Problem statement:
Look for the word "ipynb" in the entries below, then copy every line that has it.

─── Dataset excerpts ───

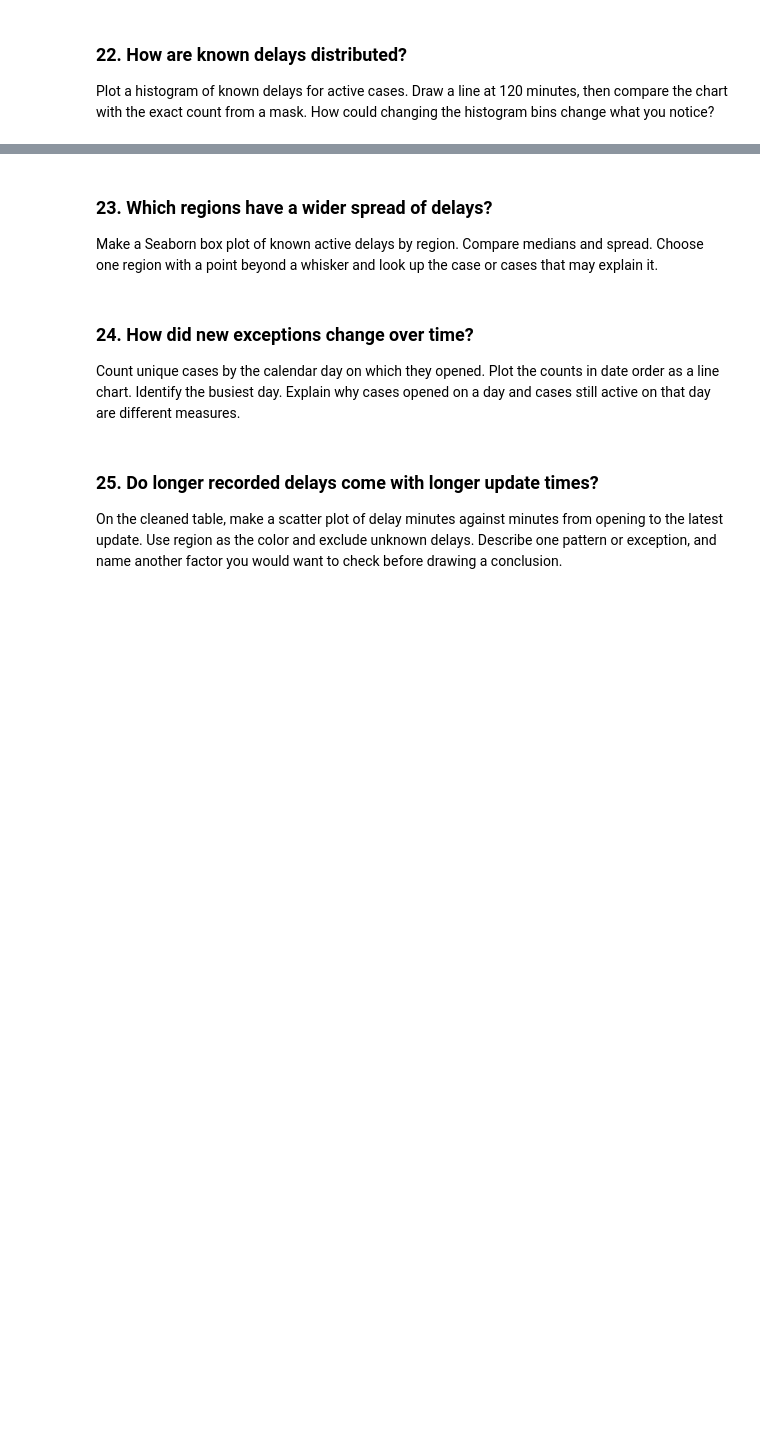
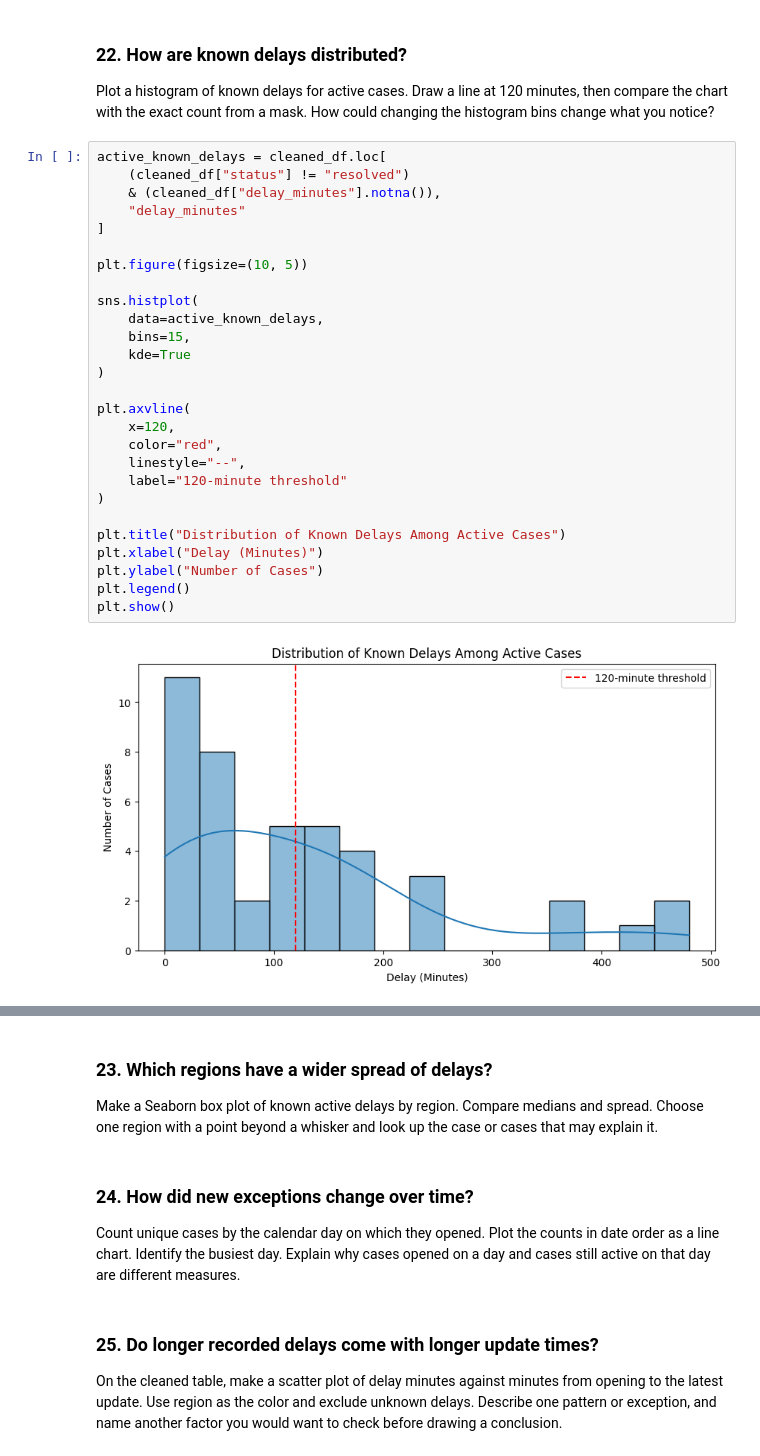
Before and after one commit to rm2620/LogicMojo-GenAI-AgenticAI-Oct26-Rishabh2620, a Jupyter notebook: Assignments_Solutions/03_python_data_analysis_practice.ipynb, the cells around one changed output, grey strips where cells are left out. Saved outputs shown, nothing was run; the diff lists cells and outputs as text; blank space fills up the shorter version.

```diff
--- a/Assignments_Solutions/03_python_data_analysis_practice.ipynb
+++ b/Assignments_Solutions/03_python_data_analysis_practice.ipynb
@@ -645,3 +820,32 @@ Matplotlib is building the font cache; this may take a moment.
 ### 22. How are known delays distributed?
 
 Plot a histogram of known delays for active cases. Draw a line at 120 minutes, then compare the chart with the exact count from a mask. How could changing the histogram bins change what you notice?
+# %%
+active_known_delays = cleaned_df.loc[
+    (cleaned_df["status"] != "resolved")
+    & (cleaned_df["delay_minutes"].notna()),
+    "delay_minutes"
+]
+
+plt.figure(figsize=(10, 5))
+
+sns.histplot(
+    data=active_known_delays,
+    bins=15,
+    kde=True
+)
+
+plt.axvline(
+    x=120,
+    color="red",
+    linestyle="--",
+    label="120-minute threshold"
+)
+
+plt.title("Distribution of Known Delays Among Active Cases")
+plt.xlabel("Delay (Minutes)")
+plt.ylabel("Number of Cases")
+plt.legend()
+plt.show()
+# %% [output]
+[figure, added]
```
Also changed, not shown: parts of 8 cells of this notebook.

───

Completed task:
Before and after one commit to rm2620/LogicMojo-GenAI-AgenticAI-Oct26-Rishabh2620, a Jupyter notebook: Assignments_Solutions/03_python_data_analysis_practice.ipynb, the cells around one changed output, grey strips where cells are left out. Saved outputs shown, nothing was run; the diff lists cells and outputs as text; blank space fills up the shorter version.
--- a/Assignments_Solutions/03_python_data_analysis_practice.ipynb
+++ b/Assignments_Solutions/03_python_data_analysis_practice.ipynb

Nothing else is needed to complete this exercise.